Sat, Nov 25|
The Osprey Arts Centre
From the sounds of slapback echo, twangy Telecasters, and swooning pedal steel, it’s clear that Scott MacKay has an affinity for country music of the 1950s and ‘60s. Tickets: $20/adults, $10/students
Time & Location
Nov 25, 7:00 p.m. – Nov 26, 7:00 p.m.
The Osprey Arts Centre, 107 Water St, Shelburne, NS B0T 1W0, Canada
About the Event
From the sounds of slapback echo, twangy Telecasters, and swooning pedal steel, it’s clear that Scott MacKay has an affinity for country music of the 1950s and ‘60s. But the singer/songwriter from Charlottetown, Prince Edward Island also has a sharp wit that shines through on the 10 original songs that comprise his latest album Stupid Cupid, a collection that offers a fresh, modern take on classic country.
Co-produced with Adam Gallant at The Hill Sound Studio in Charlottetown and mixed by Scott Franchuk in Edmonton, Stupid Cupid features MacKay backed by his regular rhythm section of Josh and Sam Langille, along with renowned guitarist Grant Siemens and pedal steel master Burke Carroll. For MacKay, it’s his third album and the first reflection of what he describes as getting bit by the classic country bug since his previous release.
“I really became smitten with songwriters such as Shel Silverstein, Hank Williams, Bobby Bare, Roger Miller and others,” he says. “It made me focus my attention on improving my songwriting, and I tried to learn as much about it as I could. I took a lyric writing class, a storytelling class, and a creative writing class. I even took part in a songwriting workshop in Nashville where I got to meet and learn from some of the greatest songwriters in the world.”
The results of that hard work speak for themselves on Stupid Cupid. From the title track’s protagonist having his plan to win his dream girl go terribly wrong, to the tale of someone receiving a “Brand New Heart” from a man killed by his lover, to the surprisingly philosophical “God Walks Into A Bar,” MacKay effortlessly breathes new life into longstanding country music themes. However, it’s all designed to put a smile on your face, as well as a tear in your beer.
“I didn’t make a conscious decision to write an album that had a thread of humour woven throughout, but as I started looking at the songs I had written I noticed that there was,” MacKay says. “I wanted the album to be quirky and more playful than my previous work, but to also have a song or two on there that are a little more thought-provoking or emotional to reflect all aspects of my songwriting identity and also make for a more dynamic listening experience.”

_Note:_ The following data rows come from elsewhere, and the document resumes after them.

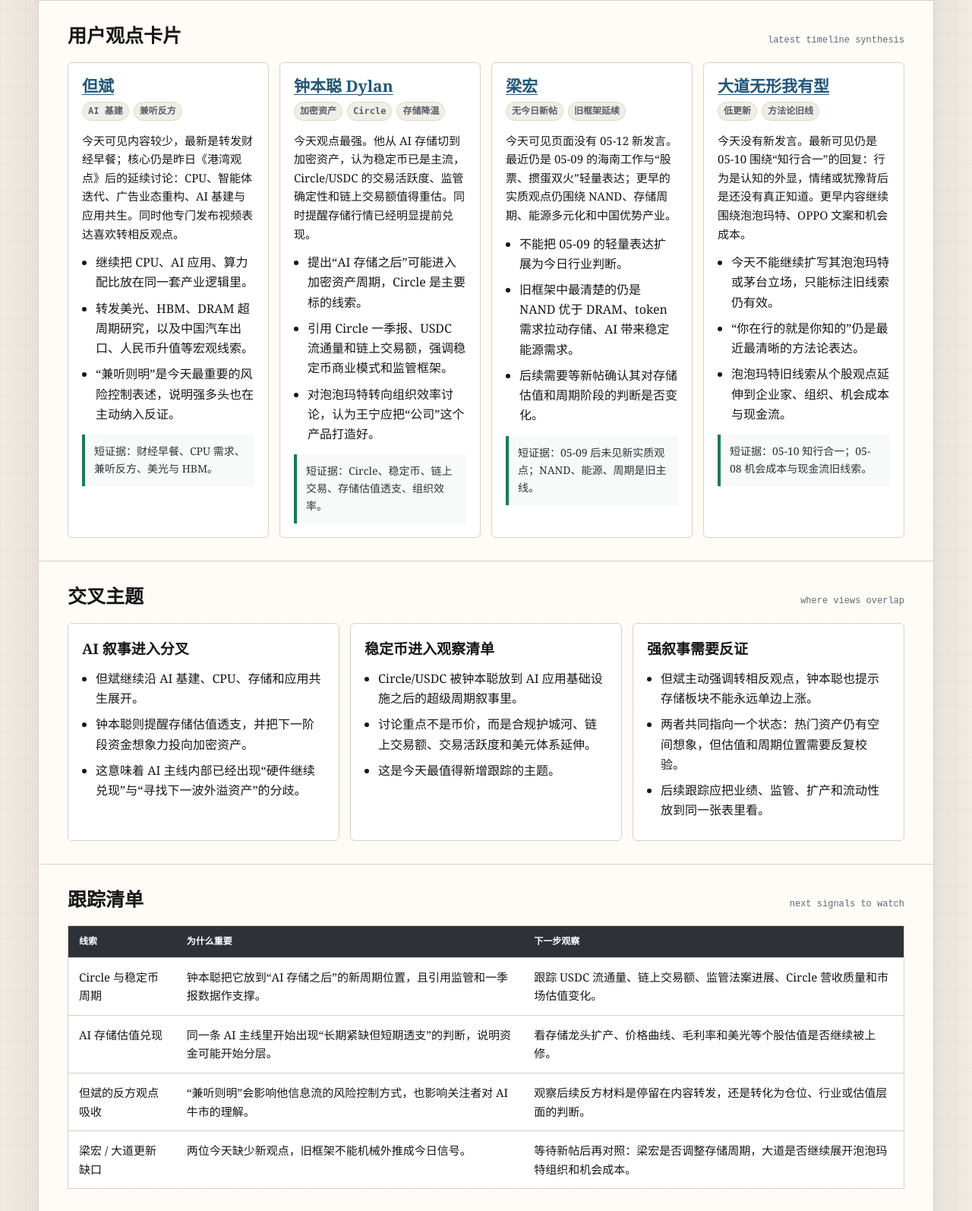
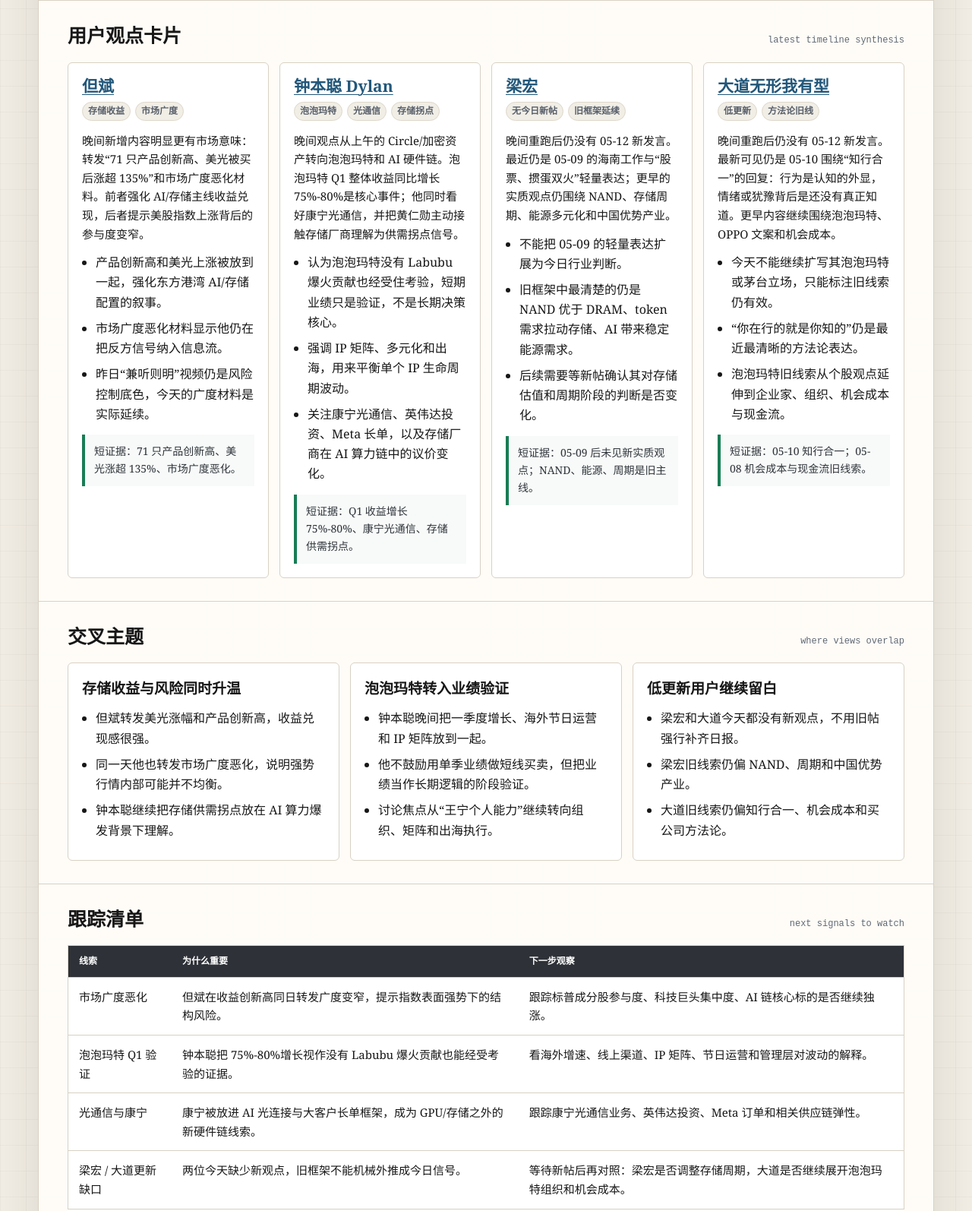
Before and after one commit to machicao2013/static-site, a plain HTML site: page 股票基金/xueqiu-daily-2026-05-12.html in a window 1280 px wide. Shown: the part 805-2399 px from the top of the page at 76% size. Drawn offline with Linux system fonts and the light colour scheme.

Commit message:
Update Xueqiu daily evening report

```diff
--- a/股票基金/xueqiu-daily-2026-05-12.html
+++ b/股票基金/xueqiu-daily-2026-05-12.html
@@ -350,30 +350,30 @@
         </div>
         <aside class="stamp">
           <b>抓取时间</b>
-          <span>2026-05-12 09:31，北京时间</span>
-          <span>范围以雪球页面相对时间为准；未登录态下部分长文折叠，摘要仅覆盖本次可见内容。</span>
+          <span>2026-05-12 20:39，北京时间</span>
+          <span>晚间重跑版；范围以雪球页面相对时间为准，摘要仅覆盖本次可见内容。</span>
         </aside>
       </header>
 
       <div class="ticker">
-        <span>AI 存储</span>
-        <span>加密资产周期</span>
-        <span>Circle / USDC</span>
-        <span>AI 基建压力测试</span>
-        <span>更新缺口</span>
+        <span>存储 / 美光</span>
+        <span>市场广度恶化</span>
+        <span>泡泡玛特 Q1</span>
+        <span>康宁 / 光通信</span>
+        <span>低更新用户</span>
       </div>
 
       <section>
         <div class="lead-grid">
           <div class="brief">
             <h2>核心判断</h2>
-            <p>今天的主线从“AI 硬件扩散”进一步分化：但斌仍围绕 AI 基建、CPU、存储与反方观点做信息转发；钟本聪则把注意力从 AI 存储延伸到加密资产和 Circle，认为稳定币与链上交易可能进入新周期。梁宏和大道今天没有新的可见投资观点。</p>
+            <p>晚间更新后，今天的主线从上午的 Circle/稳定币扩展为三条：但斌转发私募产品创新高、美光上涨与市场广度恶化，继续把多头收益和风险压力测试放在一起；钟本聪集中讨论泡泡玛特一季度增速、IP 矩阵和 AI 光通信/存储产业拐点；梁宏和大道仍无 05-12 新观点。</p>
           </div>
           <ul class="signal-list">
-            <li><b>新叙事：</b>钟本聪明确提出“AI 存储之后，会是加密资产的一轮超级周期”，Circle 成为观察核心。</li>
-            <li><b>估值冷却：</b>同一用户也提示存储龙头存在估值透支、行情提前兑现和扩产后供需缓和的风险。</li>
-            <li><b>但斌线索：</b>继续转发 AI 基建文章、美光深度研究、中国汽车出口、人民币升值，同时强调兼听反方观点。</li>
-            <li><b>空白信号：</b>梁宏最新可见仍停在 05-09，大道最新可见仍停在 05-10，不把旧帖硬解读为今日观点。</li>
+            <li><b>收益与风险并列：</b>但斌一边转发美光和产品创新高，一边转发标普 500 市场广度恶化。</li>
+            <li><b>泡泡玛特验证：</b>钟本聪把 Q1 收益同比增长 75%-80%解读为没有 Labubu 爆火贡献也经受住考验。</li>
+            <li><b>AI 硬件扩散：</b>钟本聪晚间新增康宁、光通信、英伟达/Meta 订单和存储供需拐点线索。</li>
+            <li><b>低更新边界：</b>梁宏最新可见仍停在 05-09，大道最新可见仍停在 05-10，不把旧帖硬解读为今日观点。</li>
           </ul>
         </div>
       </section>
@@ -386,32 +386,32 @@
         <div class="cards">
           <article class="card">
             <h3><a href="https://xueqiu.com/u/1102105103">但斌</a></h3>
-            <div class="meta"><span class="pill">AI 基建</span><span class="pill">兼听反方</span></div>
-            <p>今天可见内容较少，最新是转发财经早餐；核心仍是昨日《港湾观点》后的延续讨论：CPU、智能体迭代、广告业态重构、AI 基建与应用共生。同时他专门发布视频表达喜欢转相反观点。</p>
+            <div class="meta"><span class="pill">存储收益</span><span class="pill">市场广度</span></div>
+            <p>晚间新增内容明显更有市场意味：转发“71 只产品创新高、美光被买后涨超 135%”和市场广度恶化材料。前者强化 AI/存储主线收益兑现，后者提示美股指数上涨背后的参与度变窄。</p>
             <ul>
-              <li>继续把 CPU、AI 应用、算力配比放在同一套产业逻辑里。</li>
-              <li>转发美光、HBM、DRAM 超周期研究，以及中国汽车出口、人民币升值等宏观线索。</li>
-              <li>“兼听则明”是今天最重要的风险控制表述，说明强多头也在主动纳入反证。</li>
+              <li>产品创新高和美光上涨被放到一起，强化东方港湾 AI/存储配置的叙事。</li>
+              <li>市场广度恶化材料显示他仍在把反方信号纳入信息流。</li>
+              <li>昨日“兼听则明”视频仍是风险控制底色，今天的广度材料是实际延续。</li>
             </ul>
-            <div class="quote">短证据：财经早餐、CPU 需求、兼听反方、美光与 HBM。</div>
+            <div class="quote">短证据：71 只产品创新高、美光涨超 135%、市场广度恶化。</div>
           </article>
 
           <article class="card">
             <h3><a href="https://xueqiu.com/u/8586152406">钟本聪 Dylan</a></h3>
-            <div class="meta"><span class="pill">加密资产</span><span class="pill">Circle</span><span class="pill">存储降温</span></div>
-            <p>今天观点最强。他从 AI 存储切到加密资产，认为稳定币已是主流，Circle/USDC 的交易活跃度、监管确定性和链上交易额值得重估。同时提醒存储行情已经明显提前兑现。</p>
+            <div class="meta"><span class="pill">泡泡玛特</span><span class="pill">光通信</span><span class="pill">存储拐点</span></div>
+            <p>晚间观点从上午的 Circle/加密资产转向泡泡玛特和 AI 硬件链。泡泡玛特 Q1 整体收益同比增长 75%-80%是核心事件；他同时看好康宁光通信，并把黄仁勋主动接触存储厂商理解为供需拐点信号。</p>
             <ul>
-              <li>提出“AI 存储之后”可能进入加密资产周期，Circle 是主要标的线索。</li>
-              <li>引用 Circle 一季报、USDC 流通量和链上交易额，强调稳定币商业模式和监管框架。</li>
-              <li>对泡泡玛特转向组织效率讨论，认为王宁应把“公司”这个产品打造好。</li>
+              <li>认为泡泡玛特没有 Labubu 爆火贡献也经受住考验，短期业绩只是验证，不是长期决策核心。</li>
+              <li>强调 IP 矩阵、多元化和出海，用来平衡单个 IP 生命周期波动。</li>
+              <li>关注康宁光通信、英伟达投资、Meta 长单，以及存储厂商在 AI 算力链中的议价变化。</li>
             </ul>
-            <div class="quote">短证据：Circle、稳定币、链上交易、存储估值透支、组织效率。</div>
+            <div class="quote">短证据：Q1 收益增长 75%-80%、康宁光通信、存储供需拐点。</div>
           </article>
 
           <article class="card">
             <h3><a href="https://xueqiu.com/u/9887656769">梁宏</a></h3>
             <div class="meta"><span class="pill">无今日新帖</span><span class="pill">旧框架延续</span></div>
-            <p>今天可见页面没有 05-12 新发言。最近仍是 05-09 的海南工作与“股票、掼蛋双火”轻量表达；更早的实质观点仍围绕 NAND、存储周期、能源多元化和中国优势产业。</p>
+            <p>晚间重跑后仍没有 05-12 新发言。最近仍是 05-09 的海南工作与“股票、掼蛋双火”轻量表达；更早的实质观点仍围绕 NAND、存储周期、能源多元化和中国优势产业。</p>
             <ul>
               <li>不能把 05-09 的轻量表达扩展为今日行业判断。</li>
               <li>旧框架中最清楚的仍是 NAND 优于 DRAM、token 需求拉动存储、AI 带来稳定能源需求。</li>
@@ -423,7 +423,7 @@
           <article class="card">
             <h3><a href="https://xueqiu.com/u/1247347556">大道无形我有型</a></h3>
             <div class="meta"><span class="pill">低更新</span><span class="pill">方法论旧线</span></div>
-            <p>今天没有新发言。最新可见仍是 05-10 围绕“知行合一”的回复：行为是认知的外显，情绪或犹豫背后是还没有真正知道。更早内容继续围绕泡泡玛特、OPPO 文案和机会成本。</p>
+            <p>晚间重跑后仍没有 05-12 新发言。最新可见仍是 05-10 围绕“知行合一”的回复：行为是认知的外显，情绪或犹豫背后是还没有真正知道。更早内容继续围绕泡泡玛特、OPPO 文案和机会成本。</p>
             <ul>
               <li>今天不能继续扩写其泡泡玛特或茅台立场，只能标注旧线索仍有效。</li>
               <li>“你在行的就是你知的”仍是最近最清晰的方法论表达。</li>
@@ -441,27 +441,27 @@
         </div>
         <div class="matrix">
           <article>
-            <h3>AI 叙事进入分叉</h3>
+            <h3>存储收益与风险同时升温</h3>
             <ul>
-              <li>但斌继续沿 AI 基建、CPU、存储和应用共生展开。</li>
-              <li>钟本聪则提醒存储估值透支，并把下一阶段资金想象力投向加密资产。</li>
-              <li>这意味着 AI 主线内部已经出现“硬件继续兑现”与“寻找下一波外溢资产”的分歧。</li>
+              <li>但斌转发美光涨幅和产品创新高，收益兑现感很强。</li>
+              <li>同一天他也转发市场广度恶化，说明强势行情内部可能并不均衡。</li>
+              <li>钟本聪继续把存储供需拐点放在 AI 算力爆发背景下理解。</li>
             </ul>
           </article>
           <article>
-            <h3>稳定币进入观察清单</h3>
+            <h3>泡泡玛特转入业绩验证</h3>
             <ul>
-              <li>Circle/USDC 被钟本聪放到 AI 应用基础设施之后的超级周期叙事里。</li>
-              <li>讨论重点不是币价，而是合规护城河、链上交易额、交易活跃度和美元体系延伸。</li>
-              <li>这是今天最值得新增跟踪的主题。</li>
+              <li>钟本聪晚间把一季度增长、海外节日运营和 IP 矩阵放到一起。</li>
+              <li>他不鼓励用单季业绩做短线买卖，但把业绩当作长期逻辑的阶段验证。</li>
+              <li>讨论焦点从“王宁个人能力”继续转向组织、矩阵和出海执行。</li>
             </ul>
           </article>
           <article>
-            <h3>强叙事需要反证</h3>
+            <h3>低更新用户继续留白</h3>
             <ul>
-              <li>但斌主动强调转相反观点，钟本聪也提示存储板块不能永远单边上涨。</li>
-              <li>两者共同指向一个状态：热门资产仍有空间想象，但估值和周期位置需要反复校验。</li>
-              <li>后续跟踪应把业绩、监管、扩产和流动性放到同一张表里看。</li>
+              <li>梁宏和大道今天都没有新观点，不用旧帖强行补齐日报。</li>
+              <li>梁宏旧线索仍偏 NAND、周期和中国优势产业。</li>
+              <li>大道旧线索仍偏知行合一、机会成本和买公司方法论。</li>
             </ul>
           </article>
         </div>
@@ -483,19 +483,19 @@
             </thead>
             <tbody>
               <tr>
-                <td>Circle 与稳定币周期</td>
-                <td>钟本聪把它放到“AI 存储之后”的新周期位置，且引用监管和一季报数据作支撑。</td>
-                <td>跟踪 USDC 流通量、链上交易额、监管法案进展、Circle 营收质量和市场估值变化。</td>
+                <td>市场广度恶化</td>
+                <td>但斌在收益创新高同日转发广度变窄，提示指数表面强势下的结构风险。</td>
+                <td>跟踪标普成分股参与度、科技巨头集中度、AI 链核心标的是否继续独涨。</td>
               </tr>
               <tr>
-                <td>AI 存储估值兑现</td>
-                <td>同一条 AI 主线里开始出现“长期紧缺但短期透支”的判断，说明资金可能开始分层。</td>
-                <td>看存储龙头扩产、价格曲线、毛利率和美光等个股估值是否继续被上修。</td>
+                <td>泡泡玛特 Q1 验证</td>
+                <td>钟本聪把 75%-80%增长视作没有 Labubu 爆火贡献也能经受考验的证据。</td>
+                <td>看海外增速、线上渠道、IP 矩阵、节日运营和管理层对波动的解释。</td>
               </tr>
               <tr>
-                <td>但斌的反方观点吸收</td>
-                <td>“兼听则明”会影响他信息流的风险控制方式，也影响关注者对 AI 牛市的理解。</td>
-                <td>观察后续反方材料是停留在内容转发，还是转化为仓位、行业或估值层面的判断。</td>
+                <td>光通信与康宁</td>
+                <td>康宁被放进 AI 光连接与大客户长单框架，成为 GPU/存储之外的新硬件链线索。</td>
+                <td>跟踪康宁光通信业务、英伟达投资、Meta 订单和相关供应链弹性。</td>
               </tr>
               <tr>
                 <td>梁宏 / 大道更新缺口</td>
```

MacKay’s love of wordplay stems in part from his work as a Junior High School teacher in Charlottetown, as he finishes his Master’s in Education. But he admits his shift to more light-hearted storytelling is a product of entering his thirties, and not taking himself as seriously as he once did. If a good idea leads to a song, humorous or not, then that’s all that matters.
“My goal as a writer is to have a voice that is uniquely mine,” MacKay says. “All of my favourite artists have undeniable signatures. When you read something from Shel Silverstein it’s undeniably his. When you hear a John Prine song you know who wrote it. It takes a really long time to develop a voice as a writer, but I do feel like I’m getting closer and closer to making my own.”
Scott MacKay is certainly on his way to achieving that kind of recognition as his catalogue has surpassed one million streams. The track “Where the Enemy Sleeps (feat. Emilee Sorrey)” from MacKay’s album Twin was used as the theme song for the true crime podcasts Over My Dead Body, and Joe Exotic: Tiger King, the latter inspiring the hit Netflix show Tiger King. MacKay has been nominated for several Music PEI awards as well as an ECMA, has been honoured in his former home base of Calgary with multiple Calgary Music Award nominations, and has fared well in CBC’s Searchlight and other international songwriting competitions.
Now with Stupid Cupid, Scott MacKay is ready to take country music back to the future and place himself squarely in the conversation about Canadian roots music artists to keep a close eye on.
Tickets: $20/adults, $10/students